At this point in physics we're stuck at the Standard Model. We have many theories that move beyond, but no facts to select among them, and many of the experiments would be incredibly expensive. But let's say one day we saw a "warp signature", it's quite possible that we could immediately discard half of those theories. (By "warp signature" I really mean physical evidence of truly advanced technology.) IF there were here watching us, and seeing our "silliness" as well as the scientific acumen of some, they would be especially careful that we see no such evidence.

Comment: Re:So what will this accomplish? (Score 1) 154

by Rich0 (#48915767) Attached to: Uber Capping Prices During Snowmageddon 2015

Since the national guard wasn't around to give people a lift, maybe we should offer additional compensation to the folks who take the risk of getting into an accident so that you don't have to.

I'm sure your local police, fire department, national guard, and other emergency services accept donations. Those are your "folks who take risk so you don't have to".

Uber drivers are "folks who take risk so they might make a buck". They're a company. They're there to make a profit. Remember Adam Smith on how we get our bread.

I'm not suggesting that they're motivated by anything other than making a buck (though the reality is somewhere in-between - workers are motivated by more than money).

The thing is, I bet that even with the price caps Uber drove a whole lot more people home than the local police department did. I bet that if prices were higher they'd have driven more people home (after all, the goal of the algorithm is to charge the highest price possible while utilizing drivers 100%).

So, if you want to feel good then donate money to the police. If you want to get home, then offer to pay a driver whatever they feel the ride is worth.

Comment: Re:The system is corrupt ... (Score 1) 179
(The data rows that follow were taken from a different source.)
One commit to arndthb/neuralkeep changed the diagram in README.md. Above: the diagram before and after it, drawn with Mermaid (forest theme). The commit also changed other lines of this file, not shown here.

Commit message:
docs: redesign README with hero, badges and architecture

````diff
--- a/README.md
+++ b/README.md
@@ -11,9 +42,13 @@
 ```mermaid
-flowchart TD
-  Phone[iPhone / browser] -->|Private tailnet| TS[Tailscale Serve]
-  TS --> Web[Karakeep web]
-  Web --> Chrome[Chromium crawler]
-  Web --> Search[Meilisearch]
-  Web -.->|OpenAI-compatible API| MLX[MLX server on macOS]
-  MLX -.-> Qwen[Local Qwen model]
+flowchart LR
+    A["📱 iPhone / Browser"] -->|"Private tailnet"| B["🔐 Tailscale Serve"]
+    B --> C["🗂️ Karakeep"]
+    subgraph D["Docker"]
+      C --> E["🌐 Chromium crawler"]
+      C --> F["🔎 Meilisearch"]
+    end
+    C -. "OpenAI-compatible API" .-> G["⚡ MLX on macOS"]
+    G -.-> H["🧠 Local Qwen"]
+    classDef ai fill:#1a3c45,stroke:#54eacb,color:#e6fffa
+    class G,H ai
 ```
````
I won't argue that governments created the cable monopolies, but network effects tend to create many others. What government action prevented anybody from buying an alternative OS pre-installed on their home PC without paying a fee to Microsoft in the process?

If you want to believe that monopolies are harmless you can do so. It really doesn't matter - corruption like the one in this article will ensure we never get rid of the government-sponsored monopolies let alone get rid of the ones I'd want to see go away.

A list is only as strong as its weakest link. -- Don Knuth